During my weekly sermon preparation, I have gleaned much from John A. Broadus’ commentary on Matthew. Before recommending it to another pastor, I decided to look up information about the author. According to SBTS, Broadus (1889-1895) was a Baptist pastor who later served the soldiers of the Confederate army.

For some, his involvement with the southern army should be an instant disqualification of his opinions about anything. It is too easy for us to look back on the Civil War and to declare how we would have handled things differently. We recognize the evils of slavery and are glad for the war that ended it. However, things were not so clear in the 1860’s. Good men on both sides saw other issues—besides slavery—that necessitated fighting the Civil War. Broadus spoke about this in an address some 21 years after the war.

“It is useless now to raise the question who was right. Perhaps in some respects, each side would now acknowledge that the other was nearest right; perhaps in some respects both sides were wrong. … Of one thing I feel certain, neither side can claim any monopoly of good intentions, of patriotic aims, nor even of wisdom. … But this much is plain — the war had to come.”

Address at Cave Hill Cemetery, Louisville, May 22, 1886
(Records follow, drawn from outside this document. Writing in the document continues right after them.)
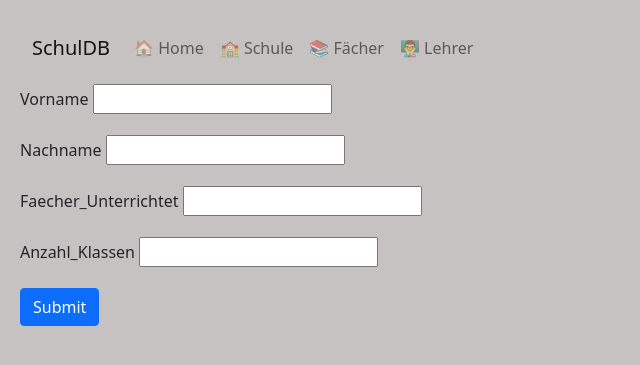
After one commit to SPL21GL/FL_FalskProjekt, a Flask app: page /lehrer/add in a window 1280 px wide. The commit adds this page. Shown: the top 365 px of the page, without its empty margins (0-640 px from the left). Run offline with Flask 2, Linux system fonts and the light colour scheme; data that the repository does not hold is empty.

Commit message:
added add form for lehrer

```diff
--- a/controller/Lehrer.py
+++ b/controller/Lehrer.py
@@ -1,8 +1,9 @@
-from flask import Flask
+from flask import Flask,request
 from flask.templating import render_template
 from flask import Blueprint
 import sqlalchemy
 from models import db,Lehrer
+from forms.addLehrerForm import AddLehrerForm
 
 lehrer_blueprint = Blueprint('lehrer_blueprint', __name__)
 
@@ -11,3 +12,37 @@ def index():
     session : sqlalchemy.orm.scoping.scoped_session = db.session
     lehrer = session.query(Lehrer).all()
     return render_template("lehrer.html", items = lehrer)
+
+@lehrer_blueprint.route("/lehrer/add", methods=["GET","POST"])
+def addLehrerForm():
+    session : sqlalchemy.orm.scoping.scoped_session = db.session
+    teacher = session.query(Lehrer).order_by(Lehrer.Lehrer_Id).all()
+
+    adDTeacherForm = AddLehrerForm()
+
+    if request.method == 'POST':
+
+        if adDTeacherForm.validate_on_submit():
+            print("gültig")
+
+             #post kam zurück und ist valide
+
+            print(adDTeacherForm.Vorname.data)
+            print(adDTeacherForm.Nachname.data)
+            print(adDTeacherForm.Faecher_Unterrichtet.data)
+            print(adDTeacherForm.Anzahl_Klassen.data)
+            #hier in DB Speichern
+
+            newItem = Lehrer()
+            newItem.Vorname = adDTeacherForm.Vorname.data
+            newItem.Nachname = adDTeacherForm.Nachname.data
+            newItem.Faecher_Unterrichtet = adDTeacherForm.Faecher_Unterrichtet.data
+            newItem.Anzahl_Klassen = adDTeacherForm.Anzahl_Klassen.data
+
+            db.session.add(newItem)
+            db.session.commit()
+            return render_template("lehrer_add.html",Lehrer=Lehrer, form = adDTeacherForm)
+        else:
+            raise "Fatal"
+    else:
+        return render_template("lehrer_add.html",Lehrer=Lehrer,form = adDTeacherForm)
--- /dev/null
+++ b/forms/addLehrerForm.py
@@ -0,0 +1,11 @@
+from flask_wtf import FlaskForm
+from wtforms.fields.datetime import DateField
+from wtforms.fields.simple import BooleanField, StringField, TextAreaField
+from wtforms.fields import DecimalField
+from wtforms import validators
+
+class AddLehrerForm(FlaskForm):
+    Vorname = StringField("Adresse")
+    Nachname = StringField("Anzahl Schüler")
+    Faecher_Unterrichtet = StringField("Name Schule")
+    Anzahl_Klassen = DecimalField("Schulart")
--- a/templates/lehrer.html
+++ b/templates/lehrer.html
@@ -26,5 +26,6 @@
         {%endfor%}
     </tbody>
 </table>
+<button type="button"   onclick="window.location.href='/lehrer/add'">add</button>
 
 {%endblock%}
--- /dev/null
+++ b/templates/lehrer_add.html
@@ -0,0 +1,36 @@
+{%extends 'base.html'%}
+
+{%block body%}
+
+<form method="post" action = "/lehrer/add">
+    {{form.csrf_token}}
+
+
+    <div class="mb-3">
+        <label for="Vorname" class="form-label">Vorname</label>
+        {{form.Vorname()}}
+    </div>
+
+
+
+    <div class="mb-3">
+        <label for="Nachname" class="form-label">Nachname</label>
+        {{form.Nachname()}}
+    </div>
+
+
+    <div class="mb-3">
+        <label for="Faecher_Unterrichtet" class="form-label">Faecher_Unterrichtet</label>
+        {{form.Faecher_Unterrichtet()}}
+    </div>
+
+    <div class="mb-3">
+        <label for="Anzahl_Klassen" class="form-label">Anzahl_Klassen</label>
+        {{form.Anzahl_Klassen()}}
+    </div>
+
+
+    <button type="submit" class="btn btn-primary">Submit</button>
+</form>
+
+{%endblock%}
```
Today, many take strong positions about the Civil War. Some have even pulled down statues of Confederate war heroes. I wonder, though, how many know enough about these soldiers and the Civil War to truly understand why good men chose to fight on one side or the other. Perhaps we ought to listen more to those who experienced the war and seek to learn from them. Perhaps, then, we will be able to understand the conflict and avoid similar problems in the future.